• [YOUR GOAL]: Of all the entries below, retype only the lines from the one with "Before and after one commit to matejgrzinic/PR20MGDPMZML, a" through the one with "Also changed, not shown: parts of 8", exactly as they appear.

=== DATA TO USE ===

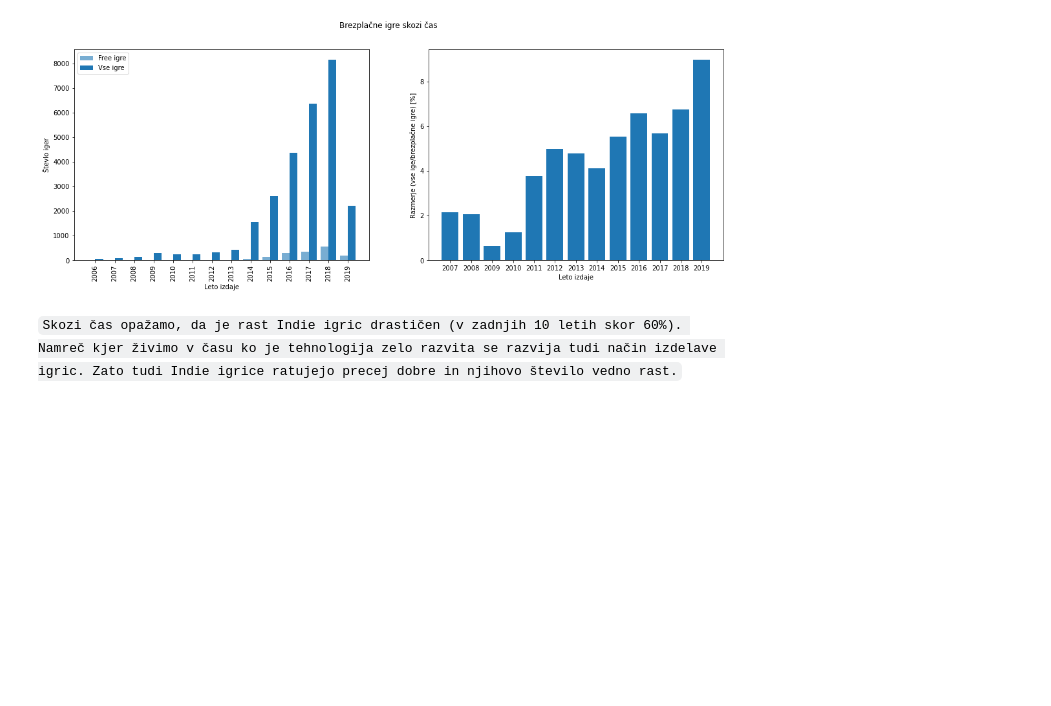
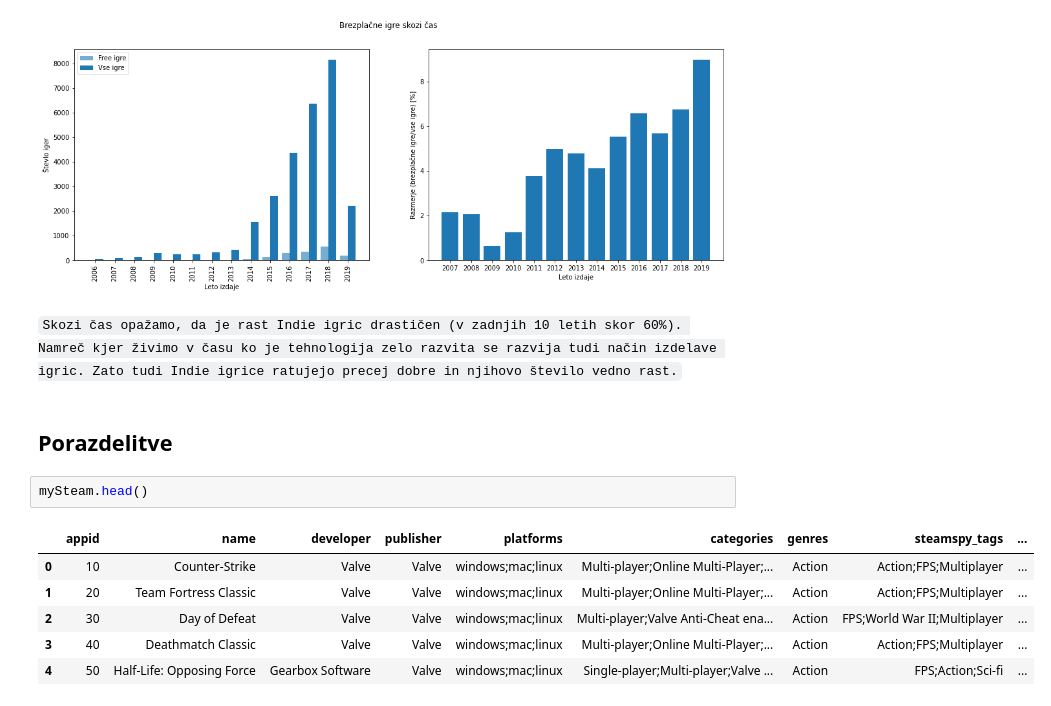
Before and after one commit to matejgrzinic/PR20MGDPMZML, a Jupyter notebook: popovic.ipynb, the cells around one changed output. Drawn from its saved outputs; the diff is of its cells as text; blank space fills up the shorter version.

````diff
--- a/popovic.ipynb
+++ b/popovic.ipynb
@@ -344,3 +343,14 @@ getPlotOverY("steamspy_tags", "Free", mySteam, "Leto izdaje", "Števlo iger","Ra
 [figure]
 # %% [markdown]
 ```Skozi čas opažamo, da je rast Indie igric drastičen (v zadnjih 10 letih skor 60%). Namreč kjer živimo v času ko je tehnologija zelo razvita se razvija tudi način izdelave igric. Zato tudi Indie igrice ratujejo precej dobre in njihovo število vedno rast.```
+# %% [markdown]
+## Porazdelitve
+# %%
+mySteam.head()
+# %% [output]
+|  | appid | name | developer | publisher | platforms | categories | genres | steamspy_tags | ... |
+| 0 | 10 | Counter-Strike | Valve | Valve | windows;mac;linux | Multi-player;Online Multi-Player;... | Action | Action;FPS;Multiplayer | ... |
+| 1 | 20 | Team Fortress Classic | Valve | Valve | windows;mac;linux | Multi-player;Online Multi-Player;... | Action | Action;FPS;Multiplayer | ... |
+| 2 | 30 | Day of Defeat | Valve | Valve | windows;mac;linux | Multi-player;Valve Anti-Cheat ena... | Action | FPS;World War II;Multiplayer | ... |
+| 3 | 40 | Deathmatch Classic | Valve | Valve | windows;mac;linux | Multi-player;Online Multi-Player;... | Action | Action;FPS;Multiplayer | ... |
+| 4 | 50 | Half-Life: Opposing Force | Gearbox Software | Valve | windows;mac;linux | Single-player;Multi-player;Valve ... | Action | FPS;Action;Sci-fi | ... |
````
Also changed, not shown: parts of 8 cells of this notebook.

===
=== DATA TO USE ===

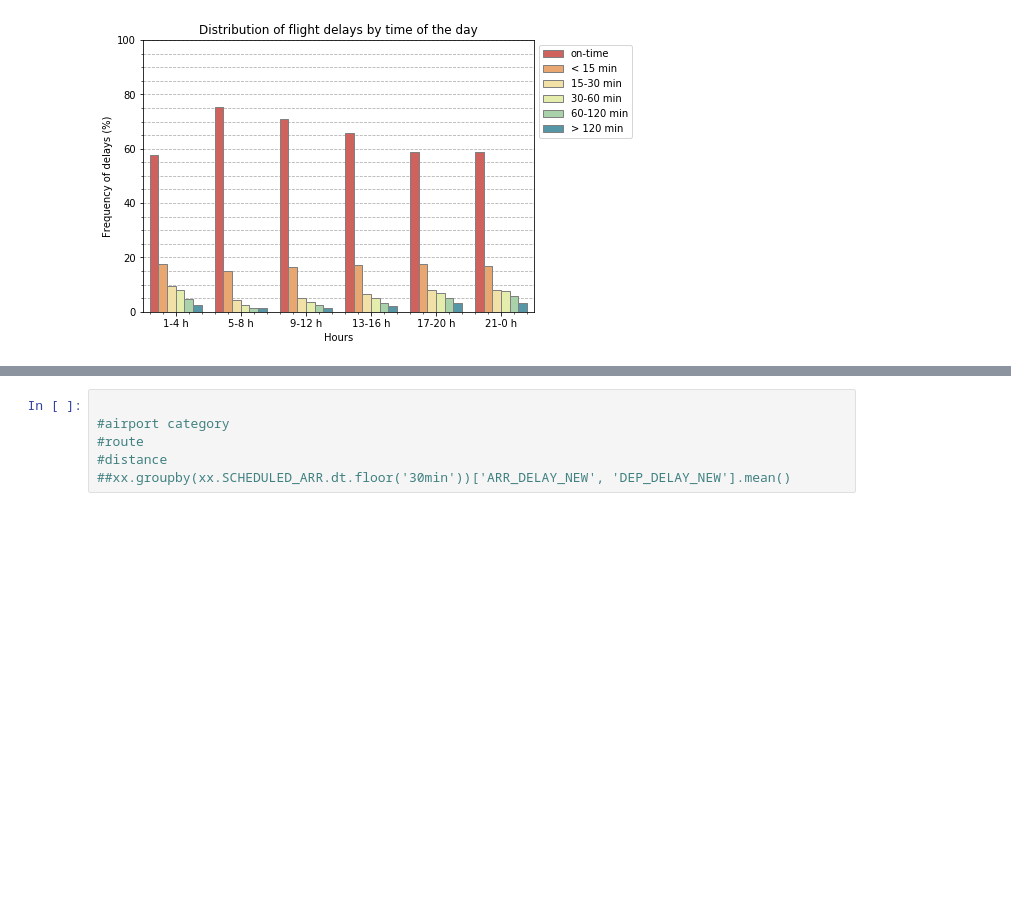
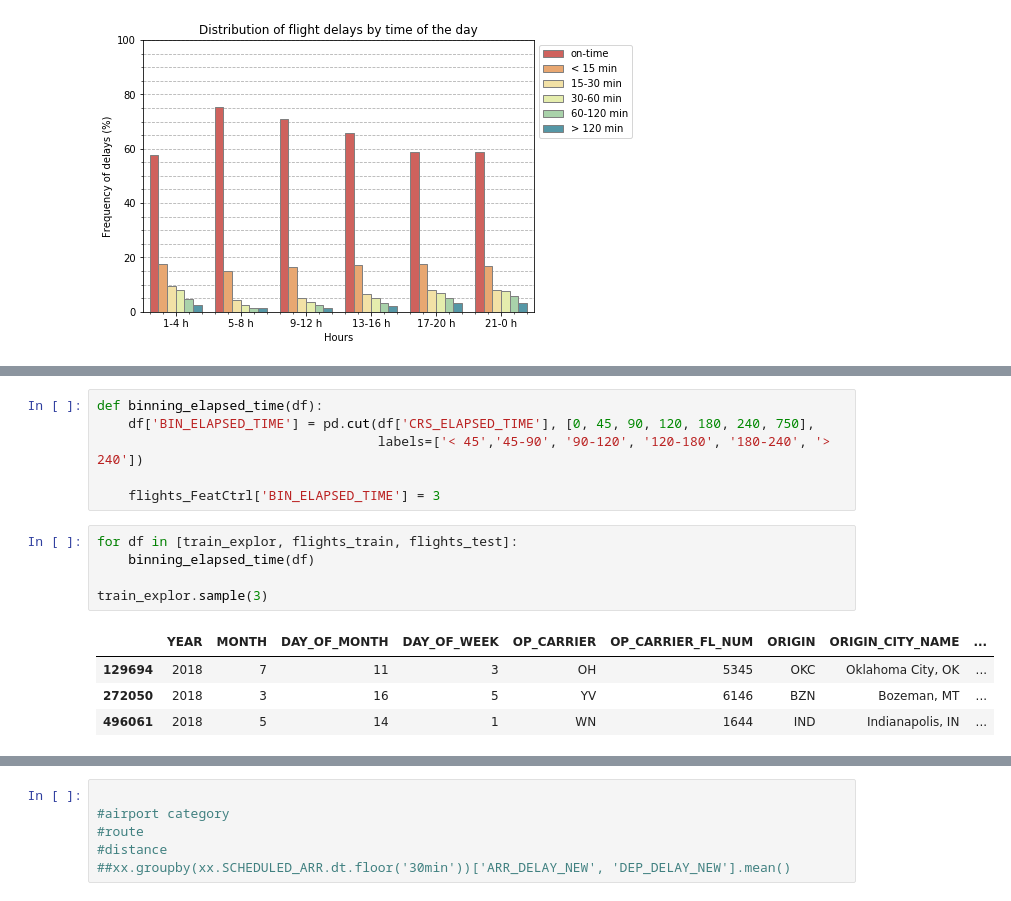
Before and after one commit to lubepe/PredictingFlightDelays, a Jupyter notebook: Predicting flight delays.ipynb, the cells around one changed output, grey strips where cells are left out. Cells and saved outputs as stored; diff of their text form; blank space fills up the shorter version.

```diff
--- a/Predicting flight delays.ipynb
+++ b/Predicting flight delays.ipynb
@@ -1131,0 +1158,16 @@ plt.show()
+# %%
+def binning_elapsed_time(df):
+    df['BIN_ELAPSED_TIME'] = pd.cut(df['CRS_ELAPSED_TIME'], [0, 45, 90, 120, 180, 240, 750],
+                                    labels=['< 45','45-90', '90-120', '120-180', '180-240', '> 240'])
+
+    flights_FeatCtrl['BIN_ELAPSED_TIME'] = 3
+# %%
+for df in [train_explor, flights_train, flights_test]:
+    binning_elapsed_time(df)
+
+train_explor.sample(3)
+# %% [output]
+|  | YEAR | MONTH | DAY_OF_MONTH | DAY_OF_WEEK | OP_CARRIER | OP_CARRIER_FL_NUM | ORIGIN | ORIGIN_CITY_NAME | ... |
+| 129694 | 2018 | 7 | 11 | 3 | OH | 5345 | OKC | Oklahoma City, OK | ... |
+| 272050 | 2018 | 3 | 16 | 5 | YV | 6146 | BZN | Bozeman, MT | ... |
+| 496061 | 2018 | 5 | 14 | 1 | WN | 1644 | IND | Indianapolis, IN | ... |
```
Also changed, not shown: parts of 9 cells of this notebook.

===
=== DATA TO USE ===

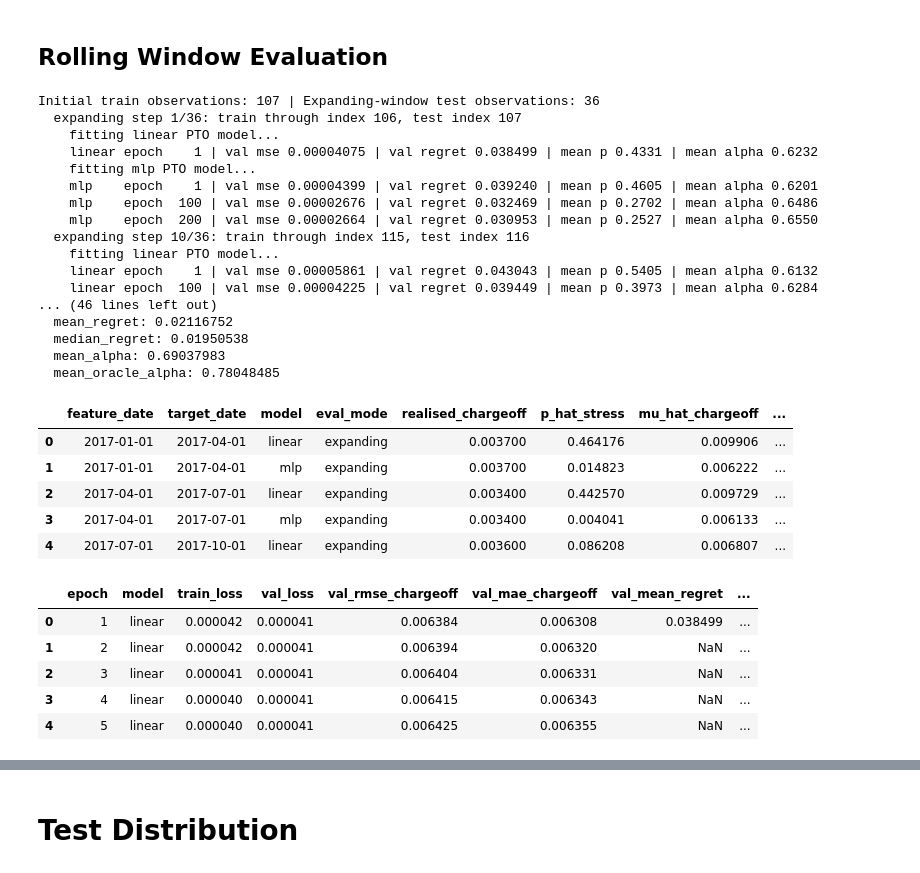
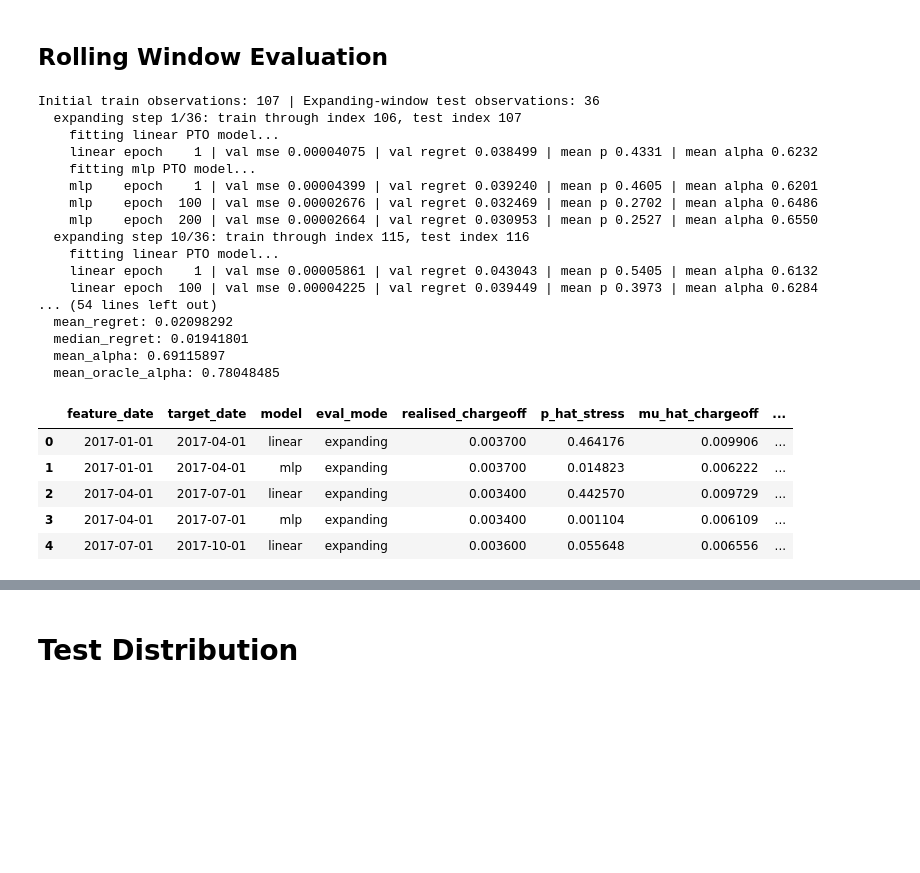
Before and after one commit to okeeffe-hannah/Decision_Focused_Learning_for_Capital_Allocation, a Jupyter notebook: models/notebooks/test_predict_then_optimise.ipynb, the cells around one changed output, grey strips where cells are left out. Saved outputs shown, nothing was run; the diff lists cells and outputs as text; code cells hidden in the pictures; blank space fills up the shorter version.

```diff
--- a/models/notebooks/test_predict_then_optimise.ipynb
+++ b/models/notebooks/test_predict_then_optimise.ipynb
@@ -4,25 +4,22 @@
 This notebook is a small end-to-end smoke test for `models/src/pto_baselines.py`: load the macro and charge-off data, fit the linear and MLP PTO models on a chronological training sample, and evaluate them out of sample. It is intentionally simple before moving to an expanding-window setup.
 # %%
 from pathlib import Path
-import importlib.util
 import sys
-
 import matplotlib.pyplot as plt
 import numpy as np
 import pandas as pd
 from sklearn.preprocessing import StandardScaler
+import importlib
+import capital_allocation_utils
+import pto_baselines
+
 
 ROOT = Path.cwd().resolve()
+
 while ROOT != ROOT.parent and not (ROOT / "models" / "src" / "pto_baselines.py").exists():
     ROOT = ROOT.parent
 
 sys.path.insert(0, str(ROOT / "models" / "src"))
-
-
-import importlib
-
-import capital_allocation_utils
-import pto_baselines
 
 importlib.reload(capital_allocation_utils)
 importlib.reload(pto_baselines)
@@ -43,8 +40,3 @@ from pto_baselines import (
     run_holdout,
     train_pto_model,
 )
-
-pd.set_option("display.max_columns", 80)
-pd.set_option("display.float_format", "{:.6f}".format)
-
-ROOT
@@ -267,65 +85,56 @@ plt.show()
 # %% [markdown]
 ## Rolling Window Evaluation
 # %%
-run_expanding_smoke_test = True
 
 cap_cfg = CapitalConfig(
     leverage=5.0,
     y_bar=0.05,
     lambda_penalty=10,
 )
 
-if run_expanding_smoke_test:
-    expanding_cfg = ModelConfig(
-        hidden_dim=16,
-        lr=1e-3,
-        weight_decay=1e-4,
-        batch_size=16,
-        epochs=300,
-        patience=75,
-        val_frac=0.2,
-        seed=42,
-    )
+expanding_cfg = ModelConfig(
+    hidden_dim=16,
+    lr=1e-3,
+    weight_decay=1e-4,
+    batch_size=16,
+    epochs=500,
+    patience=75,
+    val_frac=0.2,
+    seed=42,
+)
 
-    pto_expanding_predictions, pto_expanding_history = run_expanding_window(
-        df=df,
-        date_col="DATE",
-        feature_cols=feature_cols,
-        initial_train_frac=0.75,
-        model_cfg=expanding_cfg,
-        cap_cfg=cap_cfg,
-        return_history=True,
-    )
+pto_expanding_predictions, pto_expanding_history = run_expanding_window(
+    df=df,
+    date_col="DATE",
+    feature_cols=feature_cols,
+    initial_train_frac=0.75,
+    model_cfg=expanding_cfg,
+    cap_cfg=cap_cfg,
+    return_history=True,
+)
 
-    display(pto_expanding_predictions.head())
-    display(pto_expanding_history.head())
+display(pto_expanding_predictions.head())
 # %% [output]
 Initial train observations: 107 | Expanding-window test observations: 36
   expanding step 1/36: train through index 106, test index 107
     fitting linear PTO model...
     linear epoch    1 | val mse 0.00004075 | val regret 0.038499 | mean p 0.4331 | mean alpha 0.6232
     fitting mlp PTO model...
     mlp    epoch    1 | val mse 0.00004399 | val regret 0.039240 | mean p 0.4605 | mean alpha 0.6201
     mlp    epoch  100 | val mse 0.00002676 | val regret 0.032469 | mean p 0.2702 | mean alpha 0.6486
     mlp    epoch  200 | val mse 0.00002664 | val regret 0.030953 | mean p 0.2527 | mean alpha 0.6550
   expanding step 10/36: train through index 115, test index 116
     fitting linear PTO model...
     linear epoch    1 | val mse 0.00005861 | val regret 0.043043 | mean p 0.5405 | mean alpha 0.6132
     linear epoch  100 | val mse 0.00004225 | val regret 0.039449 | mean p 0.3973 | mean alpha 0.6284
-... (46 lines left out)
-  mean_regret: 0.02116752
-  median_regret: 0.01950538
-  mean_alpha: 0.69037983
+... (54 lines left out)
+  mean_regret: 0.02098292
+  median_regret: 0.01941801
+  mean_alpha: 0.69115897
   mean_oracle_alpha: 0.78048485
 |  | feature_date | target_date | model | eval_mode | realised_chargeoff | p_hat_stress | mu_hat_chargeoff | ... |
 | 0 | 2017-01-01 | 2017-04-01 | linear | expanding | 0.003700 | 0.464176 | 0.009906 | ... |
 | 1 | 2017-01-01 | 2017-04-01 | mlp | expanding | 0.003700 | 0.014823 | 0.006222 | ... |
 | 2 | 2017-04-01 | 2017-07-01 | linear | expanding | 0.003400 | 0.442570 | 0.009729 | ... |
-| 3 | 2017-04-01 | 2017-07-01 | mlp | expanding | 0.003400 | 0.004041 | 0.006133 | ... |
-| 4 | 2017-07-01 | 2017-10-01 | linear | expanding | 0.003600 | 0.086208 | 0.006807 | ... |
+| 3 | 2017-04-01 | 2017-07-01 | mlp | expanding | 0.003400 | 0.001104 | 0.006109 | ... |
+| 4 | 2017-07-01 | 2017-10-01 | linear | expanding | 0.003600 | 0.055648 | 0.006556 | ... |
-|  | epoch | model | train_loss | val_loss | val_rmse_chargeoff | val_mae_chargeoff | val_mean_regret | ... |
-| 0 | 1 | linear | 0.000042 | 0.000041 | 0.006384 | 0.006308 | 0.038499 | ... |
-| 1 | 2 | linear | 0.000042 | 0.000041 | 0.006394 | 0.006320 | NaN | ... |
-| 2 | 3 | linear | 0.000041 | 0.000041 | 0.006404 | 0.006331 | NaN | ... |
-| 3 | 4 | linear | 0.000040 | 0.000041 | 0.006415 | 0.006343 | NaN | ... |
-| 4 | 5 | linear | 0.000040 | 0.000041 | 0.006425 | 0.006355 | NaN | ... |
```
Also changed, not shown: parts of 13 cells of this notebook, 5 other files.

===

• [ANSWER TO THE EXERCISE]:
Before and after one commit to matejgrzinic/PR20MGDPMZML, a Jupyter notebook: popovic.ipynb, the cells around one changed output. Drawn from its saved outputs; the diff is of its cells as text; blank space fills up the shorter version.

````diff
--- a/popovic.ipynb
+++ b/popovic.ipynb
@@ -344,3 +343,14 @@ getPlotOverY("steamspy_tags", "Free", mySteam, "Leto izdaje", "Števlo iger","Ra
 [figure]
 # %% [markdown]
 ```Skozi čas opažamo, da je rast Indie igric drastičen (v zadnjih 10 letih skor 60%). Namreč kjer živimo v času ko je tehnologija zelo razvita se razvija tudi način izdelave igric. Zato tudi Indie igrice ratujejo precej dobre in njihovo število vedno rast.```
+# %% [markdown]
+## Porazdelitve
+# %%
+mySteam.head()
+# %% [output]
+|  | appid | name | developer | publisher | platforms | categories | genres | steamspy_tags | ... |
+| 0 | 10 | Counter-Strike | Valve | Valve | windows;mac;linux | Multi-player;Online Multi-Player;... | Action | Action;FPS;Multiplayer | ... |
+| 1 | 20 | Team Fortress Classic | Valve | Valve | windows;mac;linux | Multi-player;Online Multi-Player;... | Action | Action;FPS;Multiplayer | ... |
+| 2 | 30 | Day of Defeat | Valve | Valve | windows;mac;linux | Multi-player;Valve Anti-Cheat ena... | Action | FPS;World War II;Multiplayer | ... |
+| 3 | 40 | Deathmatch Classic | Valve | Valve | windows;mac;linux | Multi-player;Online Multi-Player;... | Action | Action;FPS;Multiplayer | ... |
+| 4 | 50 | Half-Life: Opposing Force | Gearbox Software | Valve | windows;mac;linux | Single-player;Multi-player;Valve ... | Action | FPS;Action;Sci-fi | ... |
````
Also changed, not shown: parts of 8 cells of this notebook.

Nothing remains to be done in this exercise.